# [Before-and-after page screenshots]
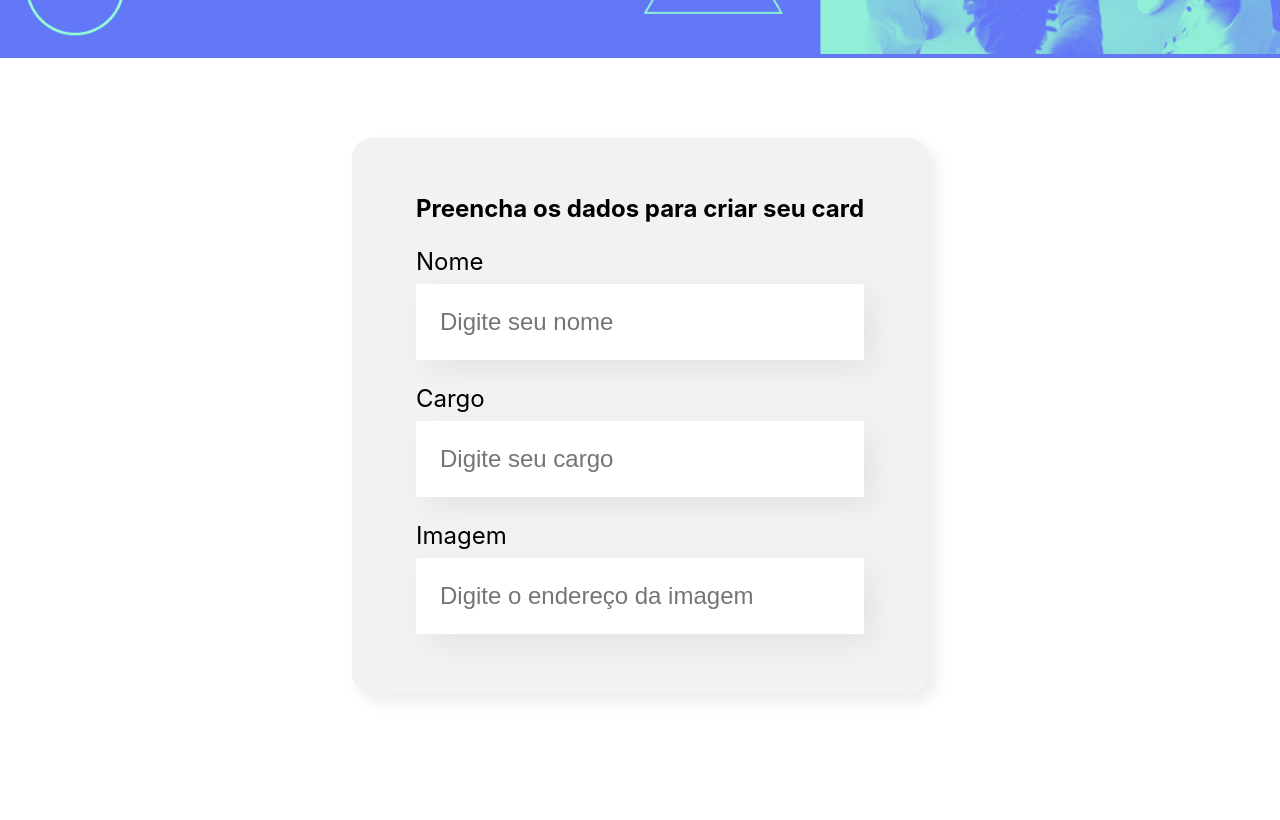
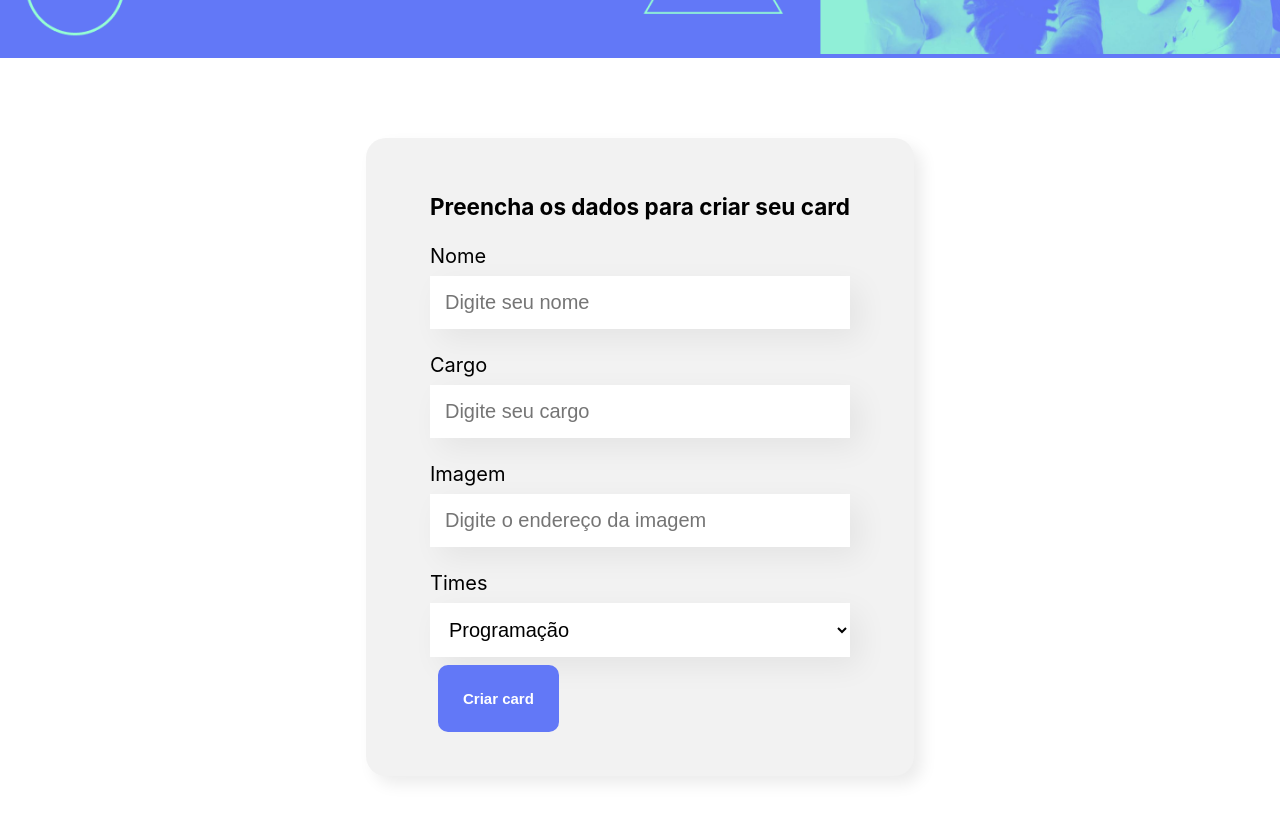
Before and after one commit to lelaranja/ProjetoReactAlura, a React (Create React App) app: page / in a window 1280 px wide. Shown: the part 440-1260 px from the top of the page. Before the commit the page ends 1214 px from the top, so only its background shows below. Built offline with nearby package versions, Linux system fonts and the light colour scheme.

Commit message:
add: estruturação formulário

```diff
--- /dev/null
+++ b/src/componentes/Botao/Botao.css
@@ -0,0 +1,15 @@
+.botao{
+    background-color: #6278f7;
+    border-radius: 10px;
+    font-weight: 700;
+    font-size: 15px;
+    padding: 25px;
+    border: none;
+    cursor: pointer;
+    color: #FFF;
+    margin: 8px
+}
+
+.botao:hover{
+    color:#95FFD4
+}
--- /dev/null
+++ b/src/componentes/Botao/index.js
@@ -0,0 +1,9 @@
+import "./Botao.css"
+
+const Botao = (props) => {
+    return (
+        <button className='botao'>{props.texto}</button>
+    )
+}
+
+export default Botao
--- a/src/componentes/CampoTexto/CampoTexto.css
+++ b/src/componentes/CampoTexto/CampoTexto.css
@@ -5,7 +5,7 @@
 .campo-texto label {
   display: block;
   margin-bottom: 8px;
-  font-size: 24px;
+  font-size: 20px;
 }
 
 .campo-texto input{
@@ -13,7 +13,7 @@
   box-shadow: 10px 10px 30px rgba(0,0,0,0.06);
   width: 100%;
   border: none;
-  font-size: 24px;
-  padding: 24px;
+  font-size: 20px;
+  padding: 15px;
   box-sizing: border-box;
 }
--- a/src/componentes/Formulario/Formulario.css
+++ b/src/componentes/Formulario/Formulario.css
@@ -2,6 +2,7 @@
     display: flex;
     justify-content: center;
     margin: 80px 0;
+    font-size: 15px;
 }
 
 .formulario form {
--- a/src/componentes/Formulario/index.js
+++ b/src/componentes/Formulario/index.js
@@ -1,8 +1,11 @@
 import CampoTexto from "../CampoTexto";
+import ListaSuspensa from "../ListaSuspensa";
+import Botao from "../Botao";
 import "./Formulario.css"
 
 
 const Formulario = () => {
+    const times = ['Programação', 'Front-End', 'Data Science', 'Devops', 'Ux e Design', 'Mobile']
     return (
         <section className='formulario'>
             <form>
@@ -10,6 +13,8 @@ const Formulario = () => {
                 <CampoTexto label="Nome" placeholder="Digite seu nome" />
                 <CampoTexto label="Cargo" placeholder="Digite seu cargo" />
                 <CampoTexto label="Imagem" placeholder="Digite o endereço da imagem" />
+                <ListaSuspensa label="Times" itens={times} />
+                <Botao texto="Criar card" />
             </form>
         </section>
     )
--- /dev/null
+++ b/src/componentes/ListaSuspensa/ListaSuspensa.css
@@ -0,0 +1,15 @@
+.listaSuspensa label{
+    display: block;
+    margin-bottom: 8px;
+    font-size: 20px;
+}
+
+.listaSuspensa select{
+    background-color: #FFF;
+    box-shadow: 10px 10px 30px rgba(0,0,0,0.06);
+    width: 100%;
+    border: none;
+    font-size: 20px;
+    padding: 15px;
+    box-sizing: border-box;
+}
--- /dev/null
+++ b/src/componentes/ListaSuspensa/index.js
@@ -0,0 +1,14 @@
+import "./ListaSuspensa.css"
+
+const ListaSuspensa = (props) => {
+    return (
+        <div className='listaSuspensa'>
+            <label>{props.label}</label>
+            <select>
+                {props.itens.map(item => <option key={item}>{item}</option>)}
+            </select>
+        </div>
+    )
+}
+
+export default ListaSuspensa
```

# [WORK ORDER]
Every entry should be returned exactly as written, minus the pictures.

# [EXERCISE ANSWER]
Before and after one commit to lelaranja/ProjetoReactAlura, a React (Create React App) app: page / in a window 1280 px wide. Shown: the part 440-1260 px from the top of the page. Before the commit the page ends 1214 px from the top, so only its background shows below. Built offline with nearby package versions, Linux system fonts and the light colour scheme.

Commit message:
add: estruturação formulário

```diff
--- /dev/null
+++ b/src/componentes/Botao/Botao.css
@@ -0,0 +1,15 @@
+.botao{
+    background-color: #6278f7;
+    border-radius: 10px;
+    font-weight: 700;
+    font-size: 15px;
+    padding: 25px;
+    border: none;
+    cursor: pointer;
+    color: #FFF;
+    margin: 8px
+}
+
+.botao:hover{
+    color:#95FFD4
+}
--- /dev/null
+++ b/src/componentes/Botao/index.js
@@ -0,0 +1,9 @@
+import "./Botao.css"
+
+const Botao = (props) => {
+    return (
+        <button className='botao'>{props.texto}</button>
+    )
+}
+
+export default Botao
--- a/src/componentes/CampoTexto/CampoTexto.css
+++ b/src/componentes/CampoTexto/CampoTexto.css
@@ -5,7 +5,7 @@
 .campo-texto label {
   display: block;
   margin-bottom: 8px;
-  font-size: 24px;
+  font-size: 20px;
 }
 
 .campo-texto input{
@@ -13,7 +13,7 @@
   box-shadow: 10px 10px 30px rgba(0,0,0,0.06);
   width: 100%;
   border: none;
-  font-size: 24px;
-  padding: 24px;
+  font-size: 20px;
+  padding: 15px;
   box-sizing: border-box;
 }
--- a/src/componentes/Formulario/Formulario.css
+++ b/src/componentes/Formulario/Formulario.css
@@ -2,6 +2,7 @@
     display: flex;
     justify-content: center;
     margin: 80px 0;
+    font-size: 15px;
 }
 
 .formulario form {
--- a/src/componentes/Formulario/index.js
+++ b/src/componentes/Formulario/index.js
@@ -1,8 +1,11 @@
 import CampoTexto from "../CampoTexto";
+import ListaSuspensa from "../ListaSuspensa";
+import Botao from "../Botao";
 import "./Formulario.css"
 
 
 const Formulario = () => {
+    const times = ['Programação', 'Front-End', 'Data Science', 'Devops', 'Ux e Design', 'Mobile']
     return (
         <section className='formulario'>
             <form>
@@ -10,6 +13,8 @@ const Formulario = () => {
                 <CampoTexto label="Nome" placeholder="Digite seu nome" />
                 <CampoTexto label="Cargo" placeholder="Digite seu cargo" />
                 <CampoTexto label="Imagem" placeholder="Digite o endereço da imagem" />
+                <ListaSuspensa label="Times" itens={times} />
+                <Botao texto="Criar card" />
             </form>
         </section>
     )
--- /dev/null
+++ b/src/componentes/ListaSuspensa/ListaSuspensa.css
@@ -0,0 +1,15 @@
+.listaSuspensa label{
+    display: block;
+    margin-bottom: 8px;
+    font-size: 20px;
+}
+
+.listaSuspensa select{
+    background-color: #FFF;
+    box-shadow: 10px 10px 30px rgba(0,0,0,0.06);
+    width: 100%;
+    border: none;
+    font-size: 20px;
+    padding: 15px;
+    box-sizing: border-box;
+}
--- /dev/null
+++ b/src/componentes/ListaSuspensa/index.js
@@ -0,0 +1,14 @@
+import "./ListaSuspensa.css"
+
+const ListaSuspensa = (props) => {
+    return (
+        <div className='listaSuspensa'>
+            <label>{props.label}</label>
+            <select>
+                {props.itens.map(item => <option key={item}>{item}</option>)}
+            </select>
+        </div>
+    )
+}
+
+export default ListaSuspensa
```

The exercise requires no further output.